...of the announcement on local government
Paul Dossett, Head of Local Government at Grant Thornton UK LLP commented:
"Recent Autumn Statements, Spending Rounds and Budgets have not been happy occasions for local government, and today provided mixed fortunes for the sector.
"The LGA's call for the Chancellor to lift the borrowing cap to increase capital investment, in particular to kick-start a programme of house building must have been heard, at least in part. The Chancellor announced house building loans of £1bn to unlock sites across the country, and an increase in the Housing Revenue Account (HRA) borrowing limit by £300m, but not a removal of the cap. In our view, local government must be at the heart of developing housing opportunities for its communities.
"Disappointingly, CIPFA's call for an end to the Council Tax freeze, an increase in localism, and the establishment of an independent commission into local government funding fell on deaf ears.
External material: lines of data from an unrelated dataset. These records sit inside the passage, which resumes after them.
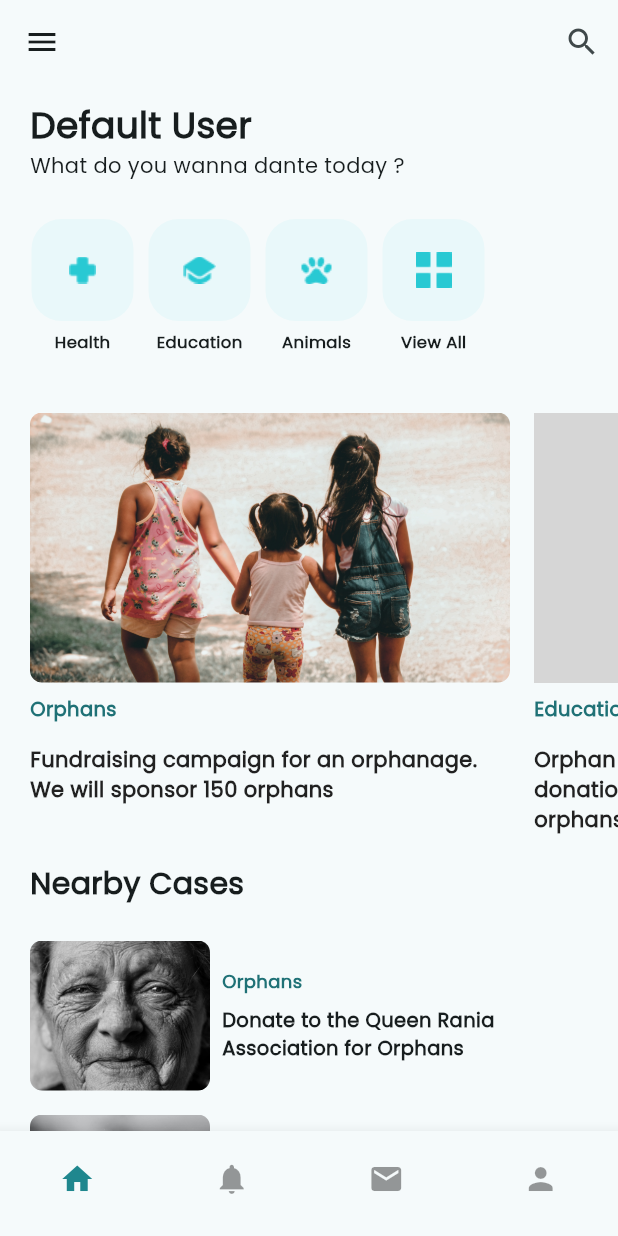
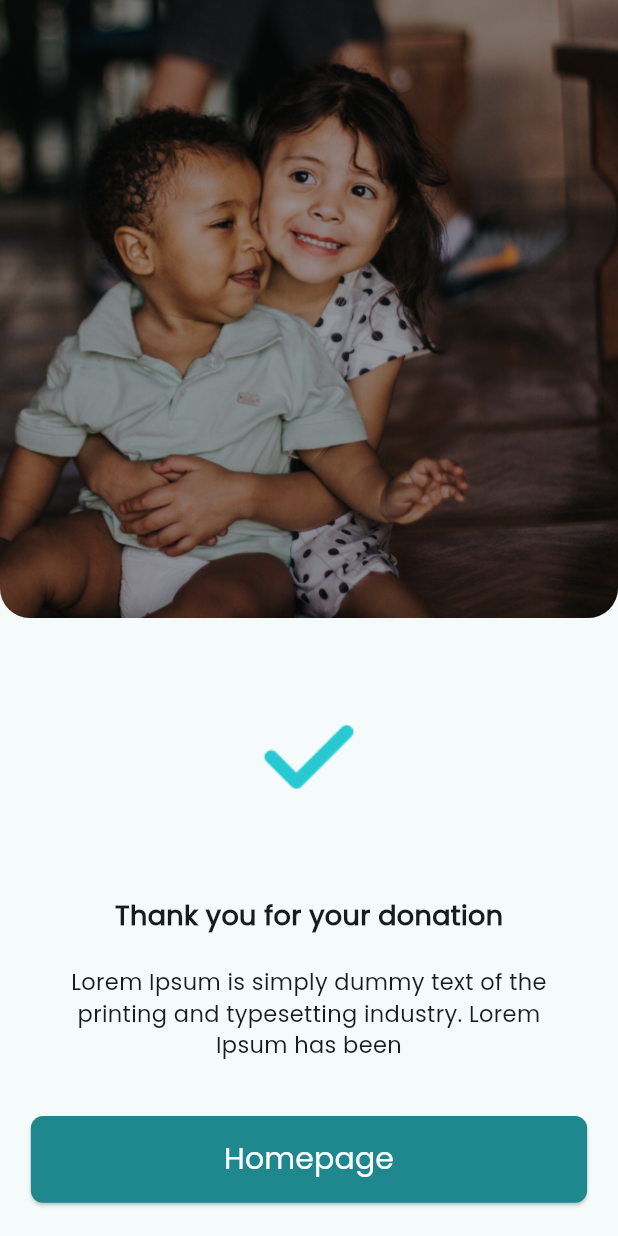
Before and after one commit to Narsinhpatel/donation_flutter_app, a Flutter app: the screen it shows after launch, on a phone screen of 412 x 824 dp. Run offline on Flutter 3.47's test engine with Material 3 defaults, Android fonts, the phone set to English and light mode, and no system bars; our stand-ins replace carousel_slider, get; grey boxes are pictures that could not be loaded.

Commit message:
thankyou-added-vedant

```diff
--- a/lib/main.dart
+++ b/lib/main.dart
@@ -19,7 +19,7 @@ class MyApp extends StatelessWidget {
     return GetMaterialApp(
       debugShowCheckedModeBanner: false,
       title: 'Flutter Demo',
-      initialRoute: '/home',
+      initialRoute: '/thank-you',
       // initialRoute: '/home',
       getPages: appRoutes(),
       theme: ThemeData(
--- a/lib/pages/donation_pages/donation_amount_selection.dart
+++ b/lib/pages/donation_pages/donation_amount_selection.dart
@@ -36,7 +36,7 @@ class DonationSelectionPage extends StatelessWidget {
               height: calculateHeight(0.45, context),
               child: Stack(
                 children: [
-                  CarouselImages(),
+                  const CarouselImages(),
                   Positioned(
                     bottom: 0,
                     left: 0,
@@ -44,8 +44,8 @@ class DonationSelectionPage extends StatelessWidget {
                       width: calculateWidth(1, context),
                       // Match parent Stack width
                       height: calculateHeight(0.02, context),
-                      decoration: const BoxDecoration(
-                        color: Colors.white,
+                      decoration: BoxDecoration(
+                        color: Color.fromRGBO(250, 253, 255, 1.0),
                         borderRadius: BorderRadius.only(
                           topLeft: Radius.circular(50),
                           topRight: Radius.circular(50),
@@ -62,7 +62,7 @@ class DonationSelectionPage extends StatelessWidget {
                 mainAxisAlignment: MainAxisAlignment.center,
                 children: [
                   SizedBox(
-                    height: calculateHeight(0.03, context),
+                    height: calculateHeight(0.005, context),
                   ),
                   const Text(
                     "How much wanna Donate ?",
@@ -115,7 +115,7 @@ class DonationSelectionPage extends StatelessWidget {
                     ),
                   ),
                   SizedBox(
-                    height: calculateHeight(0.035, context),
+                    height: calculateHeight(0.045, context),
                   ),
                   ElevatedButton(
                     onPressed: () {
--- /dev/null
+++ b/lib/pages/donation_pages/thank_you_page.dart
@@ -0,0 +1,117 @@
+import 'package:donation_flutter_app/utils/app_static_data/image_strings.dart';
+import 'package:flutter/material.dart';
+import 'package:get/get.dart';
+
+import '../../utils/functions/height_width/height_width.dart';
+
+class ThankYouPage extends StatelessWidget {
+  const ThankYouPage({super.key});
+
+  @override
+  Widget build(BuildContext context) {
+    return Scaffold(
+      extendBodyBehindAppBar: true,
+      appBar: AppBar(
+        backgroundColor: Colors.transparent,
+        scrolledUnderElevation: 0.0,
+        iconTheme: const IconThemeData(color: Colors.white),
+      ),
+      body: Column(
+        mainAxisAlignment: MainAxisAlignment.start,
+        children: [
+          SizedBox(
+            height: calculateHeight(0.5, context),
+            child: Stack(
+              children: [
+                SizedBox(
+                  height: double.infinity,
+                  width: double.infinity,
+                  child: ClipRRect(
+                    borderRadius: const BorderRadius.only(
+                      bottomLeft: Radius.circular(20),
+                      bottomRight: Radius.circular(20),
+                    ),
+                    child: Image.asset(
+                      ImageString.WELCOME_CHILD_IMG,
+                      width: double.infinity,
+                      height: double.infinity,
+                      fit: BoxFit.cover,
+                    ),
+                  ),
+                ),
+                Container(
+                  width: double.infinity,
+                  height: double.infinity,
+                  decoration: BoxDecoration(
+                    color: Colors.black.withOpacity(0.3),
+                    borderRadius: const BorderRadius.only(
+                      bottomLeft: Radius.circular(20),
+                      bottomRight: Radius.circular(20),
+                    ),
+                  ),
+                ),
+              ],
+            ),
+          ),
+          SizedBox(
+            height: calculateHeight(0.07, context),
+          ),
+          Image.asset(
+            ImageString.DONATION_CHECK_ICON,
+            height: calculateHeight(0.085, context),
+          ),
+          SizedBox(
+            height: calculateHeight(0.07, context),
+          ),
+          const Text(
+            "Thank you for your donation",
+            style: TextStyle(
+              fontSize: 18,
+              fontWeight: FontWeight.w600,
+            ),
+          ),
+          SizedBox(
+            height: calculateHeight(0.025, context),
+          ),
+          const Padding(
+            padding: EdgeInsets.symmetric(horizontal: 30),
+            child: Text(
+              "Lorem Ipsum is simply dummy text of the printing and typesetting industry. Lorem Ipsum has been ",
+              textAlign: TextAlign.center,
+              style: TextStyle(
+                fontSize: 15,
+              ),
+            ),
+          ),
+          SizedBox(
+            height: calculateHeight(0.045, context),
+          ),
+          ElevatedButton(
+            onPressed: () {
+              Get.offAllNamed('/home');
+            },
+            style: ElevatedButton.styleFrom(
+              backgroundColor: const Color(0xFF1F878E),
+              minimumSize: Size(
+                calculateWidth(0.9, context),
+                calculateHeight(0.07, context),
+              ),
+              padding: const EdgeInsets.all(10),
+              shape: RoundedRectangleBorder(
+                borderRadius: BorderRadius.circular(8),
+              ),
+            ),
+            child: const Text(
+              'Homepage',
+              style: TextStyle(
+                color: Colors.white,
+                fontSize: 20,
+                fontWeight: FontWeight.w500,
+              ),
+            ),
+          ),
+        ],
+      ),
+    );
+  }
+}
--- a/lib/routes/routes.dart
+++ b/lib/routes/routes.dart
@@ -19,6 +19,7 @@ import 'package:get/get.dart';
 
 import '../pages/donation_pages/donation_amount_selection.dart';
 import '../pages/donation_pages/donation_page.dart';
+import '../pages/donation_pages/thank_you_page.dart';
 
 /*
  * @purpose :
@@ -88,5 +89,9 @@ appRoutes()=>[
   GetPage(
     name: '/donation-details',
     page: () => const DonationDetails(),
+  ),
+  GetPage(
+    name: '/thank-you',
+    page: () => const ThankYouPage(),
   )
 ];
--- a/lib/utils/app_static_data/image_strings.dart
+++ b/lib/utils/app_static_data/image_strings.dart
@@ -26,6 +26,7 @@ class ImageString{
 
   static const String DONATION_TARGET_ICON = "assets/icons/donation/vector.png";
   static const String DONATION_REQUIRED_ICON = "assets/icons/donation/group.png";
+  static const String DONATION_CHECK_ICON = "assets/icons/donation/check-sign.png";
 
 
 
```
Also changed, not shown: lib/pages/donation_pages/donation_details.dart (+19 -8 lines), assets/icons/donation/check-sign.png (added).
Instead, the Chancellor has complemented the Council Tax freeze with a 2% cap on Business Rates for 2014/15, as well as extending existing business rate relief to small firms for a further year from next April.
"Encouraging greater economic activity locally - particularly via SMEs, the heart of our economy - is crucial. The below inflation level 2% cap on business rate increases, along with other measures announced today, should provide much needed economic impetus. However, the savings to businesses could impact on the level of business rates that can be retained by councils. In addition, the monthly payment facility announced by the Chancellor today may impact on councils' cash flow and interest generated via their investments.
"The Audit Commission and Joseph Rowntree Foundation recently highlighted that the biggest reductions to funding for local authorities had fallen on the most deprived authorities. The business rate cap may be a particular issue for these authorities, where economic growth is more challenging and income from retained business rates is critical as an alternative to the on-going reduction to government grant funding. We feel there is much more scope to join up decision making so that both local government and local business can share the benefits of growth in a more structured way.
"The Chancellor has already indicated that austerity will be with us permanently, including a further 10% funding reduction to local government in 2015/16. In today's Autumn Statement local government was not part of the further £3 billion savings announced by the Chancellor. This is based on the assumption that councils agree a further Council Tax freeze for 2014/15 and 2015/16.
"I think local government (belatedly) joining education, health and international development by being exempt from this next round of savings recognises the scale of savings already announced for local government, the sector's ability to deliver these savings so far, and the risks of imposing an even greater level of grant reduction. However, it is not currently clear what will happen to those authorities who do not freeze their council tax in 2014/15 or 2015/16. The ability for local politicians to decide on local taxes is, in our view, vital if local government is indeed to remain local, vibrant and accountable, and not just perceived as a second string Whitehall outpost."